== GOAL OF THE EXERCISE ==
Whenever a line in the records below holds the string "DateTime", copy it out.

== DATA SHOWN ==
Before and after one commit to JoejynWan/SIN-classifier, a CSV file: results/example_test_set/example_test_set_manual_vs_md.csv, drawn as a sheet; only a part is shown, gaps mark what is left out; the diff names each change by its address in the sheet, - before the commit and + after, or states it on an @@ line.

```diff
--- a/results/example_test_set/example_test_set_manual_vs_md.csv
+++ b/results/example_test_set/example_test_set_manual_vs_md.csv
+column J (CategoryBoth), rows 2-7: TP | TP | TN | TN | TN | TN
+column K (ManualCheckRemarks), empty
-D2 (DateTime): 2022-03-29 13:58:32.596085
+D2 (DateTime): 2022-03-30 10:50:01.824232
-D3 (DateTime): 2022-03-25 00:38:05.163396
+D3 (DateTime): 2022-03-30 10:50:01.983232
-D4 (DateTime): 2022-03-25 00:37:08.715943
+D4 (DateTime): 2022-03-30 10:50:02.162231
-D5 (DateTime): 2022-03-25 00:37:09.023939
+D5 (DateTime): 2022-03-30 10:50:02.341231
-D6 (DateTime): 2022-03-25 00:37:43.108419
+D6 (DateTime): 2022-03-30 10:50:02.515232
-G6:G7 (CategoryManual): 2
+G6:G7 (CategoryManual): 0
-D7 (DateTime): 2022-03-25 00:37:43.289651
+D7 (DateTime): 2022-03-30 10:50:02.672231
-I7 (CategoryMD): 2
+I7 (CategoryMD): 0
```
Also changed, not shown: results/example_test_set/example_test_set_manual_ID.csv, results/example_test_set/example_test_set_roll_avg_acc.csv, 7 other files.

== ANSWER ==
-D2 (DateTime): 2022-03-29 13:58:32.596085
+D2 (DateTime): 2022-03-30 10:50:01.824232
-D3 (DateTime): 2022-03-25 00:38:05.163396
+D3 (DateTime): 2022-03-30 10:50:01.983232
-D4 (DateTime): 2022-03-25 00:37:08.715943
+D4 (DateTime): 2022-03-30 10:50:02.162231
-D5 (DateTime): 2022-03-25 00:37:09.023939
+D5 (DateTime): 2022-03-30 10:50:02.341231
-D6 (DateTime): 2022-03-25 00:37:43.108419
+D6 (DateTime): 2022-03-30 10:50:02.515232
-D7 (DateTime): 2022-03-25 00:37:43.289651
+D7 (DateTime): 2022-03-30 10:50:02.672231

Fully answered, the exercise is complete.